Updated: September 25, 2006; June 5, 2012; September 23, 2013
Revised: January 20, 2011
Medical Bulletin #0412: July 19, 2013 

This CPB has been updated to note that some plans exclude coverage of jaw stretch devices as equipment available over the counter without a prescription.

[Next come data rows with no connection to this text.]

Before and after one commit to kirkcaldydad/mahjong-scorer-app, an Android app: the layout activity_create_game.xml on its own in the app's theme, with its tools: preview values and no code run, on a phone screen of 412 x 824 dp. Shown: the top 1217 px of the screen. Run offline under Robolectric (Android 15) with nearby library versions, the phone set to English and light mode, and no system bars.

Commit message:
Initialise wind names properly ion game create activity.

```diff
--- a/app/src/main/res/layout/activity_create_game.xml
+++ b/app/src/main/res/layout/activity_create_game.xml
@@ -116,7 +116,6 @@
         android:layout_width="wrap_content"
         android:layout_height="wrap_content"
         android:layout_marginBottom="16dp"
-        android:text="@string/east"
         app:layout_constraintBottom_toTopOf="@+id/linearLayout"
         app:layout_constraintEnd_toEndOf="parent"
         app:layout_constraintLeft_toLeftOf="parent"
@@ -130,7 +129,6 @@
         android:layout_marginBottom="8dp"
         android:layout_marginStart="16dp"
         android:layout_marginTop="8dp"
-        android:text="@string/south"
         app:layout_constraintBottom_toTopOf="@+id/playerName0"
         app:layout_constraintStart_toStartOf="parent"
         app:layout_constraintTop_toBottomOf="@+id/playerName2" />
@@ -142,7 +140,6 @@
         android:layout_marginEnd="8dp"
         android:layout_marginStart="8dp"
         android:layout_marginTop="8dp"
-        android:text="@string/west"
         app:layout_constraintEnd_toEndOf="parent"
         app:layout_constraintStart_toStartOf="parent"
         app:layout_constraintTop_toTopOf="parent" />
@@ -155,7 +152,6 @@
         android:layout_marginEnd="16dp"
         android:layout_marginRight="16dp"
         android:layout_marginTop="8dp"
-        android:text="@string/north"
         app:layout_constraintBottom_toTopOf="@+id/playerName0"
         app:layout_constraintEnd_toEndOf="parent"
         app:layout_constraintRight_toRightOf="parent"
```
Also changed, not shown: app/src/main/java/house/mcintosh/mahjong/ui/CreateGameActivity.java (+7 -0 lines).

Copyright Aetna Inc. All rights reserved. Clinical Policy Bulletins are developed by Aetna to assist in administering plan benefits and constitute neither offers of coverage nor medical advice. This Clinical Policy Bulletin contains only a partial, general description of plan or program benefits and does not constitute a contract. Aetna does not provide health care services and, therefore, cannot guarantee any results or outcomes. Participating providers are independent contractors in private practice and are neither employees nor agents of Aetna or its affiliates. Treating providers are solely responsible for medical advice and treatment of members. This Clinical Policy Bulletin may be updated and therefore is subject to change. .

*Current Procedural Terminology(CPT®) 2010 copyright 
2010 American Medical Association. All Rights Reserved.

Feedback
You are now leaving the Aetna website.

Links to various non-Aetna sites are provided for your convenience only. Aetna Inc. and its subsidiary companies are not responsible or liable for the content, accuracy, or privacy practices of linked sites, or for products or services described on these sites.

Continue >